Thursday, 26 February 2015
Monday, 9 February 2015
Guwahati: Naga and Pangti, two Amur falcons, which were fitted with satellite chips, have flown back to Doyang in Nagaland from South Africa almost a year after they set off on their migration journey, tracked for the first time, by ornithologists.
Last year this time, the two birds and another Amur falcon Wokha were fitted with satellite tags to track their incredible route, hitherto unknown to ornithologists. Every year from October, Amur falcons start flying down to Doyang from Mongolia, Northern China and Southeastern Siberia to escape the harsh winter and to roost here before starting off on their journey to the warmer climes of South Africa. About a million Amur falcons come to Doyang to roost. While Naga and Pangti were able to make it to Doyang this year, Wokha, the female bird, couldn't.
Wokha's satellite track record showed she was still in South Africa. But it is also suspected she may have died or the tag may have fallen off. Naga's satellite track showed he flew over Senapati Churachandpur in Manipur, Aizwal in Mizoram, entered Bangladesh, flew over the Bay of Bengal, Andhra Pradesh, Karnataka and Goa before flying over the Arabian Sea and then reached the Coast of Somalia. Naga then flew over Kenya, Tanzania, Zimbabwe and then entered Botswana. On his return journey, Naga flew over Somalia, the Arabian Sea, Gujarat, Madhya Pradesh, Bihar, Meghalaya, Manipur, Myanmar, Laos, Vietnam, China, inner Mongolia and finally Nagaland on October 29. Pangti, also a female, followed almost the same route as Naga and reached Doyang on the same date.
"Naga and Pangti have returned to Nagaland after almost a year covering a distance of 22,000 km from Nagaland to South Africa and then from South Africa to Mongolia and Nagaland," said the Nagaland principal chief conservator of forests and head of the forest force, M Lokeswara Rao.

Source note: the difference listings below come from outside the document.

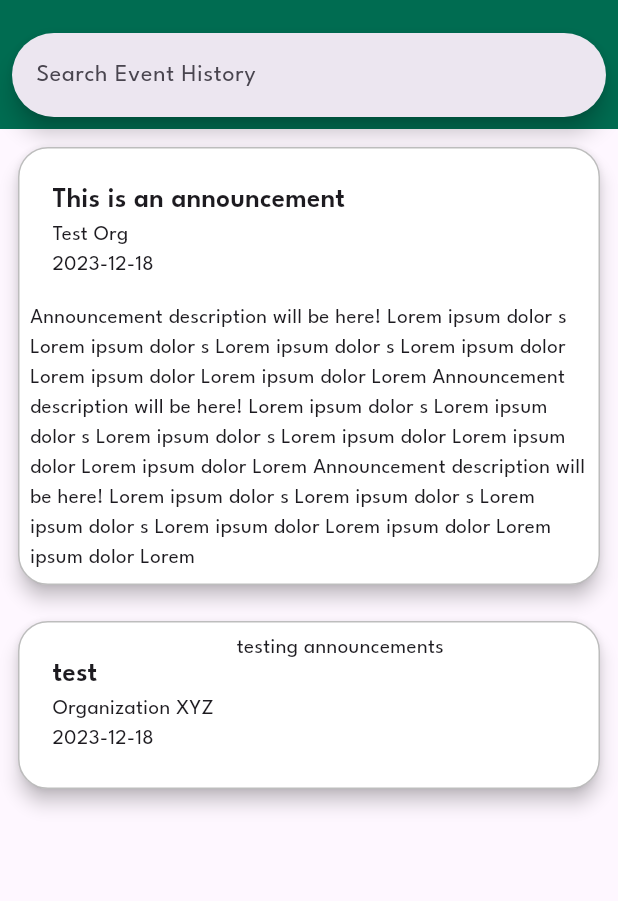
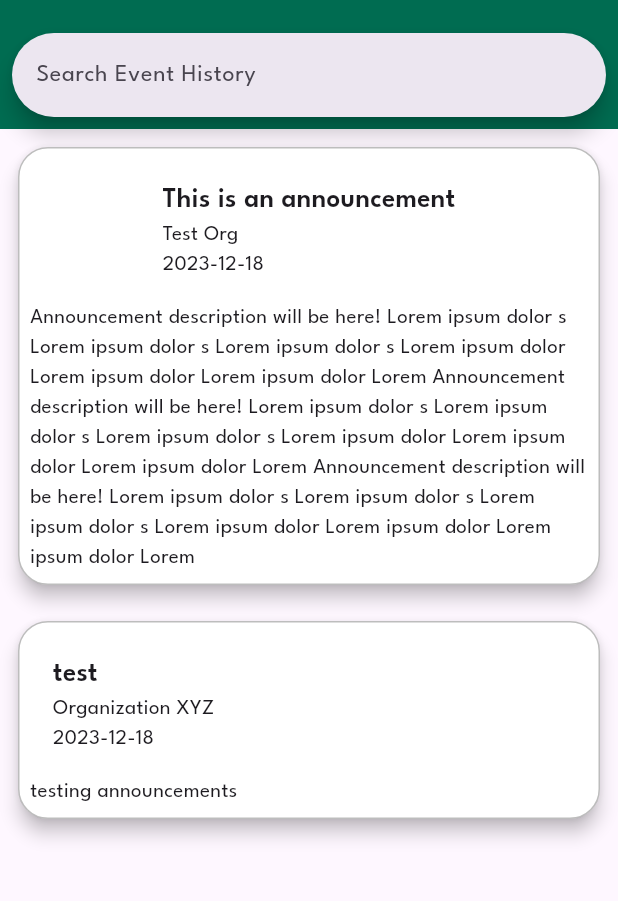
Before and after one commit to KnightAssistUCF/KnightAssist-Mobile-App, a Flutter app: the UpdateScreen screen opened by its route, on a phone screen of 412 x 824 dp, the part 63-964 px from its top. Run offline on Flutter 3.47's test engine with Material 3 defaults, Android fonts, the phone set to English and light mode, and no system bars; our stand-ins replace flutter_riverpod, go_router, percent_indicator, riverpod_annotation, rxdart; missing offline and left inert: editable_image; generated files the repository leaves out were written again.

Commit message:
update styling

```diff
--- a/knightassist_mobile_app/lib/src/features/organizations/presentation/update_screen.dart
+++ b/knightassist_mobile_app/lib/src/features/organizations/presentation/update_screen.dart
@@ -359,7 +359,7 @@ class UpdateCard extends StatelessWidget {
                   child: Column(
                     crossAxisAlignment: CrossAxisAlignment.start,
                     children: [
-                      Wrap(
+                      Column(
                         children: [
                           Padding(
                             padding: const EdgeInsets.all(15.0),
```
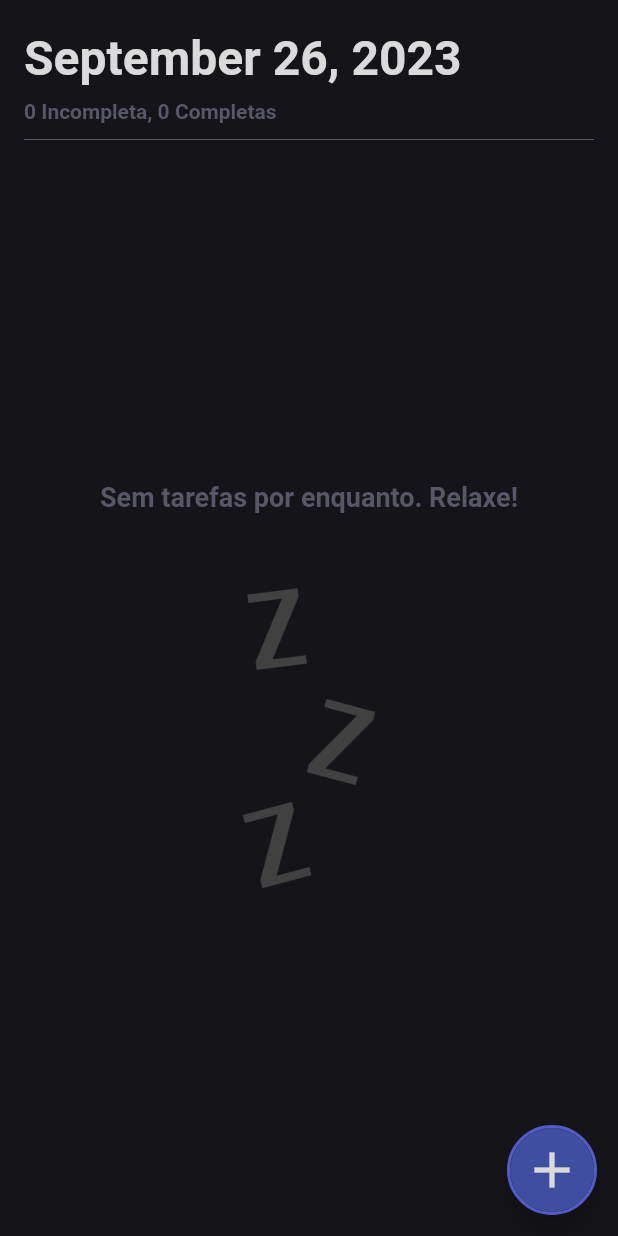
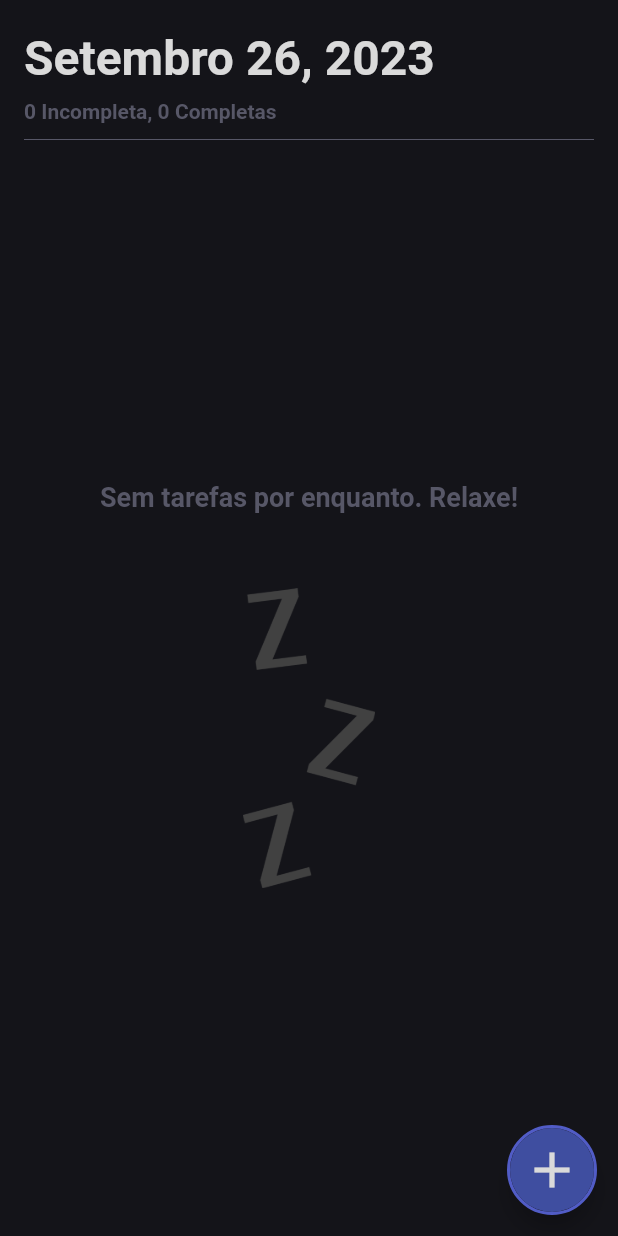
Before and after one commit to Brennez/Flutter-course, a Flutter app: the screen it shows after launch, on a phone screen of 412 x 824 dp. Run offline on Flutter 3.47's test engine with Material 2 defaults, Android fonts, the phone set to English and light mode, and no system bars; our stand-ins replace font_awesome_flutter, google_maps_flutter, image_picker, location, shared_preferences, sqflite; accounts and stored records are empty; Roboto replaces fonts that are missing (Inter-Bold, Inter-SemiBold).

Commit message:
feat: header date o translated to pt_br

```diff
--- a/Personal-Projects/todo_app/lib/components/header_component.dart
+++ b/Personal-Projects/todo_app/lib/components/header_component.dart
@@ -11,11 +11,17 @@ class HeaderComponent extends StatelessWidget {
 // 'March 9, 2020',
   @override
   Widget build(BuildContext context) {
+    // TODO: criar uma função para deixar o dia antes do Mês e concatenar com o restante da String
+    // Por exemplo: 26 Setembro, 2023
+    String dateFormated =
+        DateFormat('MMMM d, yyyy', 'pt_BR').format(DateTime.now());
+    dateFormated = dateFormated[0].toUpperCase() + dateFormated.substring(1);
+
     return Column(
       crossAxisAlignment: CrossAxisAlignment.start,
       children: [
         Text(
-          DateFormat('MMMM d, yyyy').format(DateTime.now()),
+          dateFormated,
           style: myTheme.textTheme.displayLarge,
         ),
         const SizedBox(
--- a/Personal-Projects/todo_app/lib/components/text_button_component.dart
+++ b/Personal-Projects/todo_app/lib/components/text_button_component.dart
@@ -29,6 +29,7 @@ class TextButtonComponent extends StatelessWidget {
       ),
       onPressed: () => onPressed(),
       child: Container(
+        padding: const EdgeInsets.all(4),
         width: 100,
         child: Row(
           mainAxisAlignment: MainAxisAlignment.spaceEvenly,
--- a/Personal-Projects/todo_app/lib/main.dart
+++ b/Personal-Projects/todo_app/lib/main.dart
@@ -1,8 +1,8 @@
 import 'package:flutter/material.dart';
+import 'package:flutter_localizations/flutter_localizations.dart';
 import 'package:provider/provider.dart';
 import 'package:todo_app/providers/todo_provider.dart';
 import 'package:todo_app/utils/my_theme.dart';
-
 import 'screens/home_page.dart';
 
 void main() {
@@ -21,6 +21,11 @@ class TodoApp extends StatelessWidget {
         ),
       ],
       child: MaterialApp(
+        localizationsDelegates: [
+          GlobalMaterialLocalizations.delegate,
+          GlobalWidgetsLocalizations.delegate
+        ],
+        supportedLocales: [const Locale('pt', 'BR')],
         debugShowCheckedModeBanner: false,
         theme: myTheme,
         home: HomePage(),
--- a/Personal-Projects/todo_app/lib/providers/todo_provider.dart
+++ b/Personal-Projects/todo_app/lib/providers/todo_provider.dart
@@ -3,7 +3,6 @@ import 'dart:math';
 import 'package:flutter/material.dart';
 import 'package:font_awesome_flutter/font_awesome_flutter.dart';
 import 'package:todo_app/models/todo_model.dart';
-import 'package:todo_app/utils/data.dart';
 
 class TodoProvider with ChangeNotifier {
   List<TodoModel> _todos = [];
--- a/Personal-Projects/todo_app/pubspec.yaml
+++ b/Personal-Projects/todo_app/pubspec.yaml
@@ -38,6 +38,8 @@ dependencies:
   provider: ^6.0.5
   intl: ^0.18.1
   font_awesome_flutter: ^10.4.0
+  flutter_localizations:
+    sdk: flutter
 
 dev_dependencies:
   flutter_test:
```
Also changed, not shown: Personal-Projects/todo_app/pubspec.lock.
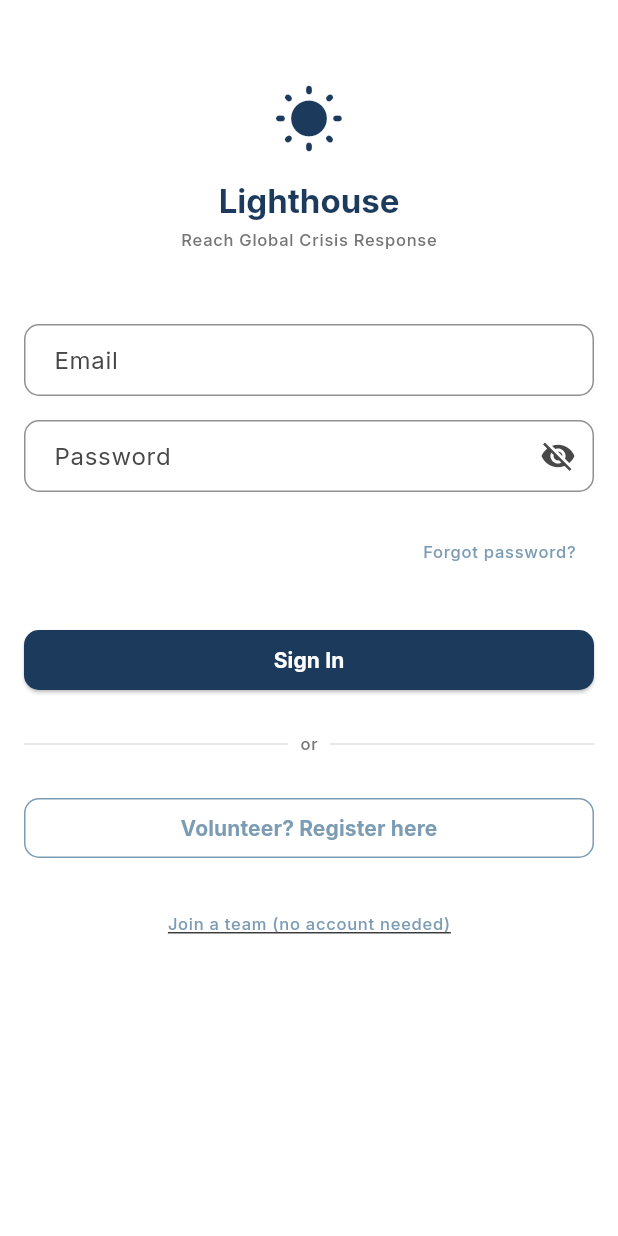
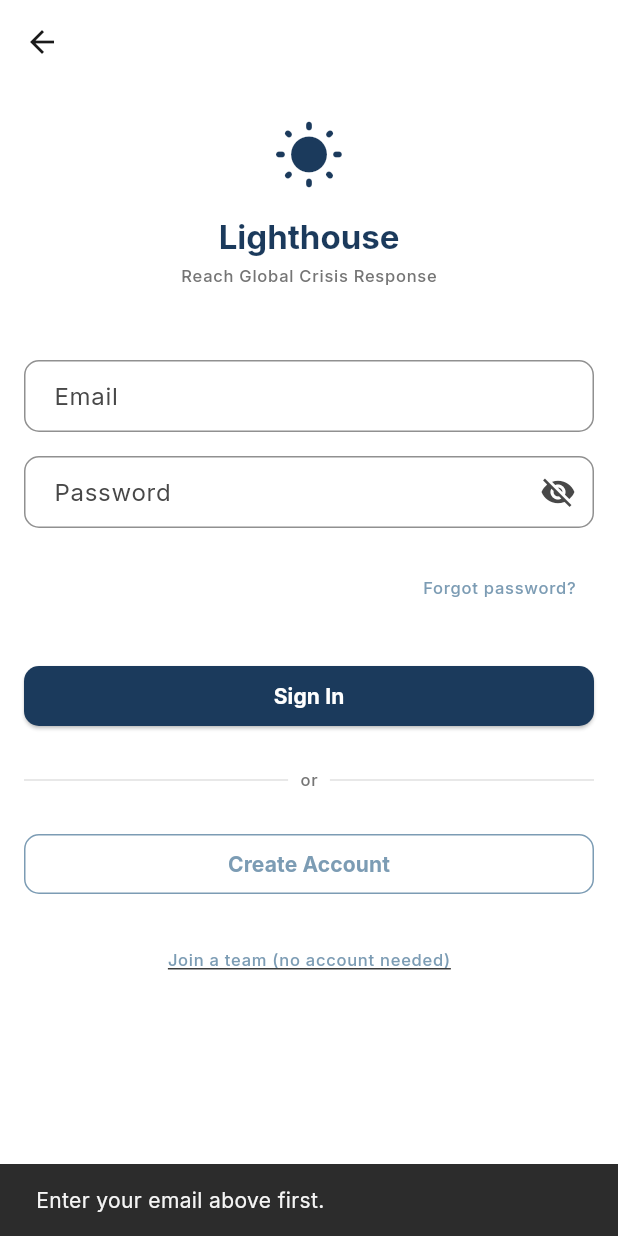
Before and after one commit to DanielMarzari/ReachGlobal, a Flutter app: the LoginScreen screen opened by its route, after a tap on "Forgot password?", on a phone screen of 412 x 824 dp. Run offline on Flutter 3.47's test engine with Material 3 defaults, Android fonts, the phone set to English and light mode, and no system bars; our stand-ins replace fl_chart, go_router, google_fonts, supabase_flutter; accounts and stored records are empty.

Commit message:
Login screen: add back button, rename register CTA, wire forgot password
- Back button (arrow_back) navigates to home — needed since login is reached via context.go()
- "Volunteer? Register here" renamed to "Create Account" and routed to /register
- "Forgot password?" now calls AuthService.resetPassword() with the entered email

Co-Authored-By: Claude Sonnet 4.6 <noreply@anthropic.com>

```diff
--- a/lib/screens/login_screen.dart
+++ b/lib/screens/login_screen.dart
@@ -33,6 +33,30 @@ class _LoginScreenState extends State<LoginScreen> {
     super.dispose();
   }
 
+  Future<void> _handleForgotPassword() async {
+    final email = _emailController.text.trim();
+    if (email.isEmpty) {
+      ScaffoldMessenger.of(context).showSnackBar(
+        const SnackBar(content: Text('Enter your email above first.')),
+      );
+      return;
+    }
+    try {
+      await context.read<AuthService>().resetPassword(email);
+      if (mounted) {
+        ScaffoldMessenger.of(context).showSnackBar(
+          const SnackBar(content: Text('Password reset email sent.')),
+        );
+      }
+    } catch (e) {
+      if (mounted) {
+        ScaffoldMessenger.of(context).showSnackBar(
+          SnackBar(content: Text(e.toString().replaceAll('Exception: ', ''))),
+        );
+      }
+    }
+  }
+
   Future<void> _handleSignIn() async {
     final email = _emailController.text.trim();
     final password = _passwordController.text;
@@ -64,6 +88,14 @@ class _LoginScreenState extends State<LoginScreen> {
         final isWide = constraints.maxWidth > 600;
 
         return Scaffold(
+          appBar: AppBar(
+            backgroundColor: Colors.transparent,
+            elevation: 0,
+            leading: IconButton(
+              icon: const Icon(Icons.arrow_back),
+              onPressed: () => context.go(AppRoutes.home),
+            ),
+          ),
           body: SafeArea(
             child: SingleChildScrollView(
               child: Center(
@@ -78,7 +110,6 @@ class _LoginScreenState extends State<LoginScreen> {
                   child: Column(
                     mainAxisAlignment: MainAxisAlignment.center,
                     children: [
-                      SizedBox(height: AppSpacing.xl),
                       // Logo area
                       Icon(
                         Icons.wb_sunny_rounded,
@@ -154,7 +185,7 @@ class _LoginScreenState extends State<LoginScreen> {
                       Align(
                         alignment: Alignment.centerRight,
                         child: TextButton(
-                          onPressed: _isLoading ? null : () {},
+                          onPressed: _isLoading ? null : _handleForgotPassword,
                           child: Text(
                             'Forgot password?',
                             style: context.textStyles.labelSmall?.copyWith(
@@ -218,11 +249,11 @@ class _LoginScreenState extends State<LoginScreen> {
                       ),
                       SizedBox(height: AppSpacing.lg),
 
-                      // Register button
+                      // Create Account button
                       SizedBox(
                         width: double.infinity,
                         child: OutlinedButton(
-                          onPressed: _isLoading ? null : () => context.go(AppRoutes.volunteerRegister),
+                          onPressed: _isLoading ? null : () => context.go(AppRoutes.register),
                           style: OutlinedButton.styleFrom(
                             side: BorderSide(
                               color: Theme.of(context).colorScheme.primary,
@@ -233,7 +264,7 @@ class _LoginScreenState extends State<LoginScreen> {
                             ),
                           ),
                           child: Text(
-                            'Volunteer? Register here',
+                            'Create Account',
                             style: context.textStyles.labelLarge?.copyWith(
                               fontWeight: FontWeight.bold,
                               color: Theme.of(context).colorScheme.primary,
```
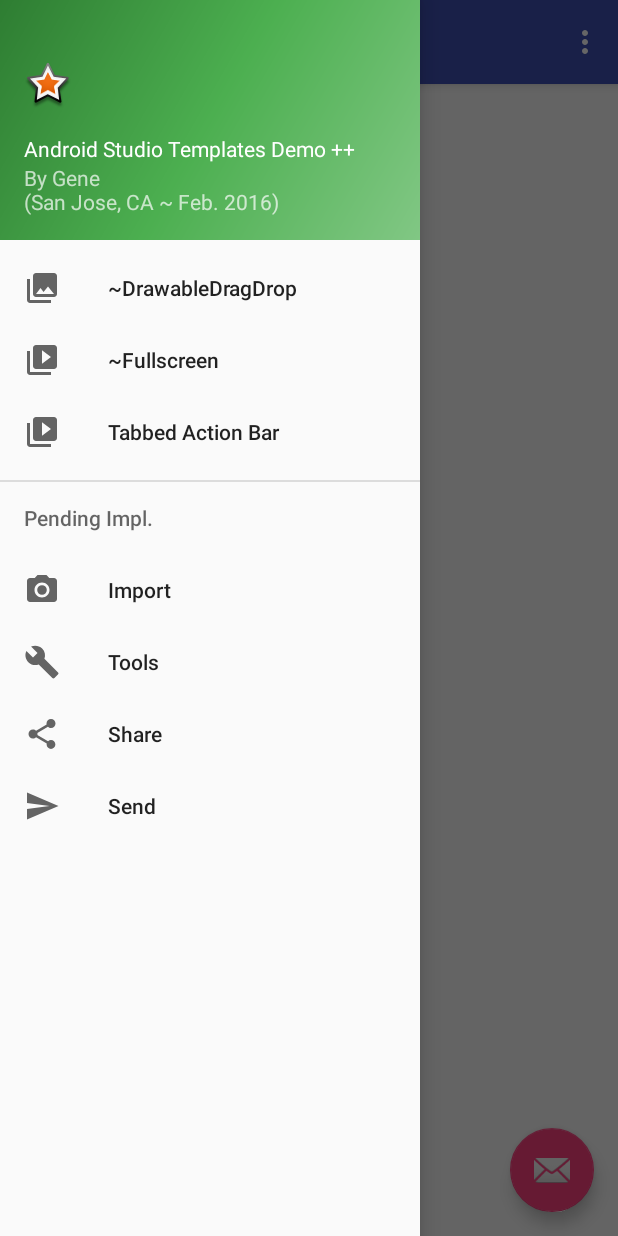
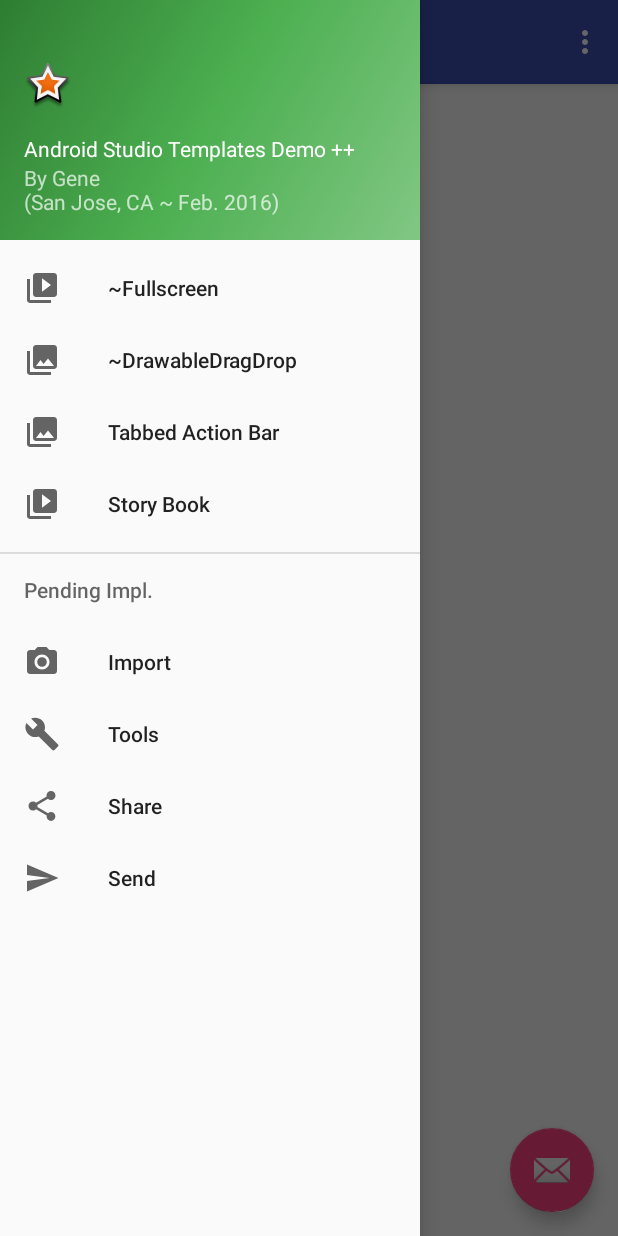
Before and after one commit to GeneSJC/AndStudio.TemplateDemo, an Android app: the screen it shows after launch (DrawerMainActivity), with the side drawer open, on a phone screen of 412 x 824 dp. Run offline under Robolectric (Android 15) with nearby library versions, the phone set to English and light mode, and no system bars.

```diff
--- a/app/src/main/AndroidManifest.xml
+++ b/app/src/main/AndroidManifest.xml
@@ -23,6 +23,10 @@
             android:label="@string/title_activity_settings">
         </activity>
         <activity
+            android:name=".activity.StoryBookActivity"
+            android:label="Story Book">
+        </activity>
+        <activity
             android:name=".activity.DrawableDragDropActivity"
             android:label="DrawableDragDropActivity">
         </activity>
--- a/app/src/main/res/menu/menu_drawer_main_nav.xml
+++ b/app/src/main/res/menu/menu_drawer_main_nav.xml
@@ -2,6 +2,11 @@
 <menu xmlns:android="http://schemas.android.com/apk/res/android">
 
     <group android:checkableBehavior="single">
+
+        <item
+            android:id="@+id/nav_fullscreen"
+            android:icon="@drawable/ic_menu_slideshow"
+            android:title="~Fullscreen"/>
 
         <item
             android:id="@+id/nav_drawabledragdrop"
@@ -9,14 +14,14 @@
             android:title="~DrawableDragDrop"/>
 
         <item
-            android:id="@+id/nav_fullscreen"
-            android:icon="@drawable/ic_menu_slideshow"
-            android:title="~Fullscreen"/>
+            android:id="@+id/nav_tabbedactionbar"
+            android:icon="@drawable/ic_menu_gallery"
+            android:title="Tabbed Action Bar"/>
 
         <item
-            android:id="@+id/nav_tabbedactionbar"
+            android:id="@+id/nav_storybook"
             android:icon="@drawable/ic_menu_slideshow"
-            android:title="Tabbed Action Bar"/>
+            android:title="Story Book"/>
 
     </group>
 
```
Also changed, not shown: app/src/main/java/com/demo/app4/activity/DrawerMainActivity.java (+18 -11 lines), app/src/main/java/com/demo/app4/activity/StoryBookActivity.java (added, +74 -0 lines).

Since last year, the people of Doyang have stopped hunting Amur falcons. Credit should go to the efforts of the forest department, NGOs, village and church leaders for this change.
Rao said that apart from tracking the migration routes, the satellite tagging carries the message of conservation in Nagaland. "This is a proud moment. The satellite tagging has put Nagaland on the world map. People who were once hunters have helped preserve this species. Doyang is now abuzz with the success of this movement," Rao added.
The Times Of India, 4 Nov 2014